▸ PROVIDED ENTRIES
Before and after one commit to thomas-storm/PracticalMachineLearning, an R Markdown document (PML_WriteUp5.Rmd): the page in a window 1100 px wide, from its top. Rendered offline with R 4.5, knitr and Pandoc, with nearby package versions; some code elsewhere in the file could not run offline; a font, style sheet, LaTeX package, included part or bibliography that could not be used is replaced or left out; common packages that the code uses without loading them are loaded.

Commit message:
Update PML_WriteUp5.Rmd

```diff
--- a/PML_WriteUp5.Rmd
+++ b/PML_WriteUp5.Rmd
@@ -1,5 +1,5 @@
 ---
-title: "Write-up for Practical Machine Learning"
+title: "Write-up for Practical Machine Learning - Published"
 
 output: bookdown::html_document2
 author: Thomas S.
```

==

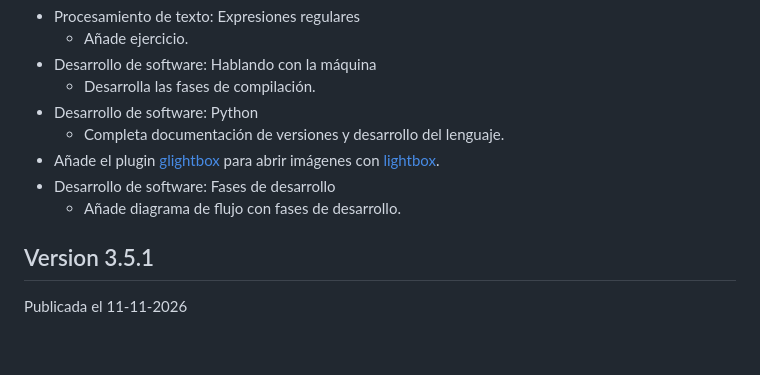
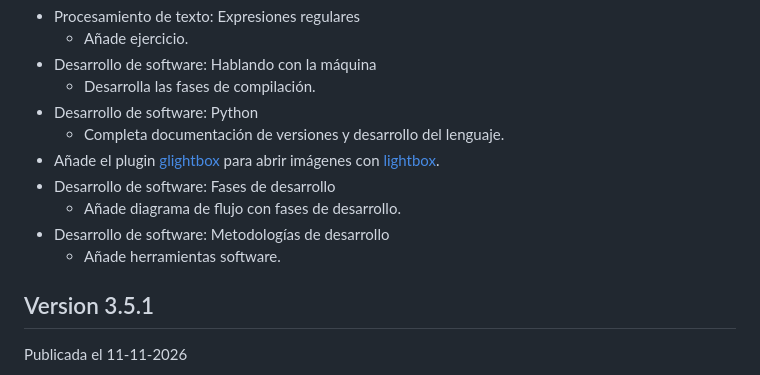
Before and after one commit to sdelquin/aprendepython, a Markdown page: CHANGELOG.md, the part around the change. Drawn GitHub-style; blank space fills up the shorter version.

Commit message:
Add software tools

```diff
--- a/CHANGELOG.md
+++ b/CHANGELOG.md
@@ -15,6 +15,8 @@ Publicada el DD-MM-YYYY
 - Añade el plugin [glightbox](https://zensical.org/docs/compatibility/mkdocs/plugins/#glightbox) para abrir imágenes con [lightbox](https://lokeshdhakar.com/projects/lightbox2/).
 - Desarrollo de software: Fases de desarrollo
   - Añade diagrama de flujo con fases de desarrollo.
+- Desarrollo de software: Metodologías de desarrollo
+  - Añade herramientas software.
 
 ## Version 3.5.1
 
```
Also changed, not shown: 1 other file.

▸ TASK TO COMPLETE
When the word "CHANGELOG" shows up in a line of the entries, pull that line out.

▸ SOLVED EXERCISE
Before and after one commit to sdelquin/aprendepython, a Markdown page: CHANGELOG.md, the part around the change. Drawn GitHub-style; blank space fills up the shorter version.
--- a/CHANGELOG.md
+++ b/CHANGELOG.md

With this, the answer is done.